Discovery Conference 2019 Preview: Non-Pharmacological Treatment of Memory Loss

February 18, 2019

Research, Clinical Care, ADRC News

Discovery Conference 2019 Preview

More than Medications: Non-Pharmacological Treatment of Memory Loss  

Without many effective therapeutics for memory loss and dementia, families must often get creative to find solutions beyond the medicine cabinet to manage a loved one’s behavioral changes. Fortunately, evidence shows that a variety of non-pharmacological strategies can meaningfully improve the symptoms of people living with the early symptoms of Alzheimer’s disease and provide ways to adapt or compensate for losses.

At the upcoming 2019 WA Alzheimer’s Discovery Conference, Dr. Kristoffer Rhoads, UW Memory and Brain Wellness Center/ADRC, will discuss non-pharmacological interventions in the presentation ‘More than Medications: Non-Pharmacological Treatment of Memory Loss.’ He will delve into current promising options and explain how they can significantly lower the severity and frequency of behavioral and psychological symptoms in patients with dementia, in a variety of care settings. 

Non-pharmacological interventions can be simple yet profoundly helpful, such as regular aerobic exercise—which has shown to be beneficial for cognition in patients with dementia. They can also take the form of assistive home technologies, such as automatic pill dispensers, cognitive rehabilitation therapy, treatment of cardiovascular disease and diabetes, mindfulness meditation, and social engagement programs, among others.

As a neuropsychologist in the UW Memory and Brain Wellness Center clinic, Dr. Rhoads specializes in the evaluation and treatment of neurodegenerative disorders, with consideration of the unique needs of each individual. He works with patients long after a diagnosis of Alzheimer’s disease, helping them to live well during big life change by developing new social, physical, and creative habits. 

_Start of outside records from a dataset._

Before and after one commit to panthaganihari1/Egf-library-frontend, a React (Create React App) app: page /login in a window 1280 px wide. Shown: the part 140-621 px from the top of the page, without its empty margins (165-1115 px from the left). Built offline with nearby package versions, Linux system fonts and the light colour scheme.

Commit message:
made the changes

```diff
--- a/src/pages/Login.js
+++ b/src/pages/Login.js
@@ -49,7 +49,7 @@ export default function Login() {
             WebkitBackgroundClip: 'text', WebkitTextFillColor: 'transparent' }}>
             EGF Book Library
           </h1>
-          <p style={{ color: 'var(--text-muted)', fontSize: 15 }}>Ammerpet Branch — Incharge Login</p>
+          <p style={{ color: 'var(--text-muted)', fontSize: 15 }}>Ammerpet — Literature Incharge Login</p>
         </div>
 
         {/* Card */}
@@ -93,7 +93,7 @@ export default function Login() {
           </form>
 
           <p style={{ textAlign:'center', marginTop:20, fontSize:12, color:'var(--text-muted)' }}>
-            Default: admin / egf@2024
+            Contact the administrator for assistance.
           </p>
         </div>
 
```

One of his top non-pharmacological recommendations for people living with memory loss is mindfulness meditation. Dr. Rhoads is a leading authority on the benefits of mindfulness meditation in the context of mild cognitive impairment and early-stage dementia. He chooses this strategy because it is grounded in evidence. For example, researchers from the University of Pennsylvania2 have found that participation in an 8-week meditation program improved blood flow to the brain and boosted memory and other thinking abilities for people with mild cognitive impairment (MCI) and early-stage Alzheimer’s disease. In a study from Harvard3, meditation appears to improve functional connections in the brain and perhaps slow shrinkage of the hippocampus, a structure involved in learning and memory that is harmed by Alzheimer’s disease.

“Mindfulness meditation is about retraining how we respond to our environment, especially when stressed,” says Dr. Rhoads. “It’s valuable for us to have a way to help mediate the stress response to having memory problems, to disengage from the ‘I used to be able to do this and now I can’t do that, to much more of an acceptance of 'this is where I’m at right now, regardless of where I was before’.”

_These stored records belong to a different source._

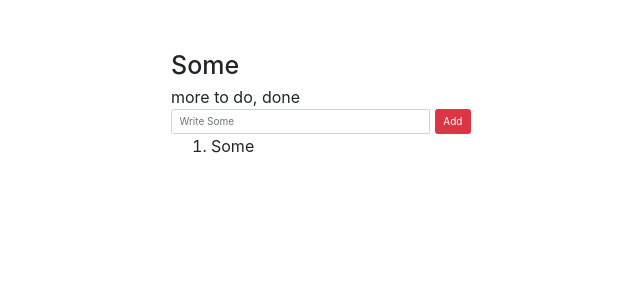
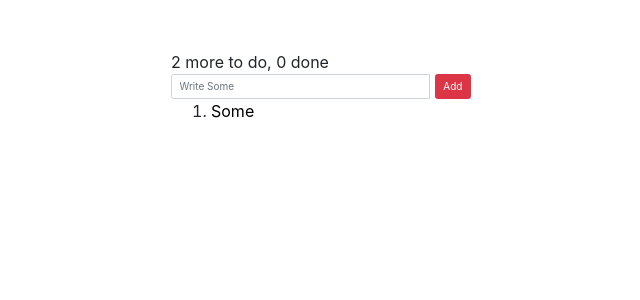
Before and after one commit to datomezz/practice, a React (Create React App) app in the folder react/todo/: page / in a window 1280 px wide. Shown: the top 300 px of the page, without its empty margins (319-959 px from the left). Built offline with nearby package versions, Linux system fonts and the light colour scheme.

Commit message:
practice react'

```diff
--- a/react/todo/src/components/app-header/Header.jsx
+++ b/react/todo/src/components/app-header/Header.jsx
@@ -3,16 +3,9 @@ import React from "react";
 const TotalTodos = (props) => {
   return(
     <div className={"app__total--container"}>
-      <span>{props.haveToDo} more to do, {props.doneTodo} done</span>
+      <span>{props.haveTodo} more to do, {props.haveDone} done</span>
     </div>
   )
 }
 
-export default (props) => {
-  return (
-    <div className={"app__header--container"}>
-      <h1>{props.header}</h1>
-      <TotalTodos haveTodo={props.countHave} doneTodo={props.countDone} />
-    </div>
-  )
-}
+export default TotalTodos;
--- a/react/todo/src/components/app-list/List.jsx
+++ b/react/todo/src/components/app-list/List.jsx
@@ -1,15 +1,33 @@
 import React from "react";
 
-export default ({todoList}) => {
+// Components
+import ListItem from "./ListItem";
+
+export default class List extends React.Component {
+
+  constructor(props) {
+    super(props);
+    this.state = {
+      styleState : false
+    }
+  }
+
+  render() {
+    const {todoList} = this.props;
+
     return (
       <ol>
         {
           todoList.map((item, index) => {
             return(
-            <li key={index}>{item.value}</li>
+              <li key={index}>
+                <ListItem value={item.value} />
+              </li>
             )
           })
         }
       </ol>
     );
   }
+
+}
--- /dev/null
+++ b/react/todo/src/components/app-list/ListItem.jsx
@@ -0,0 +1,29 @@
+import React, {Component}  from "react";
+
+// CSS
+import "./list.scss";
+
+export default class ListItem extends Component {
+
+  constructor(props) {
+    super(props);
+    this.state = {
+      styleState : false
+    }
+  }
+
+  changeStyle = () => {
+    this.setState({styleState : !this.state.styleState})
+  }
+
+  render() {
+    const {styleState} = this.state;
+
+    const style = {
+      color : styleState ? "tomato" : "black",
+      fontWeight : styleState ? "bold" : "normal"
+    }
+
+    return <span className={"app__list--item"} style={style} onClick={this.changeStyle}>{this.props.value}</span>
+  }
+}
--- /dev/null
+++ b/react/todo/src/components/app-list/list.scss
@@ -0,0 +1,3 @@
+.app__list--item {
+  cursor : pointer;
+}
--- a/react/todo/src/components/app-search/Search.jsx
+++ b/react/todo/src/components/app-search/Search.jsx
@@ -1,6 +1,6 @@
 import React from "react";
 
-export default ({onChange, addTodo}) => {
+const Search = ({onChange, addTodo}) => {
   return (
     <div className={"input-group"}>
       <input className={"form-control mr-2"} onChange={onChange} type={"text"} placeholder={"Write Some"} />
@@ -8,3 +8,5 @@ export default ({onChange, addTodo}) => {
     </div>
   );
 }
+
+export default Search;
--- a/react/todo/src/components/app/App.jsx
+++ b/react/todo/src/components/app/App.jsx
@@ -18,7 +18,7 @@ export default class App extends Component {
       countHave : 2,
       countDone : 0,
       todoList : [
-        {value : "Some"}
+        {value : "Some", state : false}
       ]
     }
   }
@@ -42,9 +42,9 @@ export default class App extends Component {
   render() {
     return (
       <div className={"app app__container"}>
-        <Header header={this.state.header} />
+        <Header haveTodo={this.state.countHave} haveDone={this.state.countDone} />
         <SearchPanel addTodo={this.addTodo} onChange={this.changeHeader} />
-        <ListItems todoList={this.state.todoList} />
+        <ListItems onClick={console.log("yyy")} todoList={this.state.todoList} />
       </div>
     )
   }
```
Lines whose indentation alone changed are shown as unchanged.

He will also discuss the importance of earlier diagnosis, as it gives patients and their doctors the opportunity to start non-pharmaceutical interventions sooner and derive maximum benefit. As a Chair of the Bree Collaborative Alzheimer’s Disease and Other Dementias Workgroup, Dr. Rhoads helped to form best-practice recommendations focused on improving detection and diagnosis of memory loss in primary care practice.

Joining Dr. Rhoads, Discovery Conference 2019 speakers from the UW Memory and Brain Wellness Center/ Alzheimer’s Disease Research Center include Michael Persenaire, MD (What if It’s Not Alzheimer’s?), Thomas Grabowski, MD, (What’s Happening in Alzheimer’s Research), Marigrace Becker, MSW, (Early-Stage Memory Loss: Empowerment, Encouragement and Support), and Lee Burnside, MD, MBA (A New Vision of Social Citizenship for Communities and People Living with Memory Loss).

 

Sources

2 Newberg et al., (2010). Meditation effects on cognitive function and cerebral blood flow in subjects with memory loss: a preliminary study. J. Alzheimers Dis. 2010. 20, 517–526.

3 Wells et al., Meditation’s impact on default mode network and hippocampus in mild cognitive impairment: a pilot study. Neurosci Lett. 2013 Nov 27;556:15-9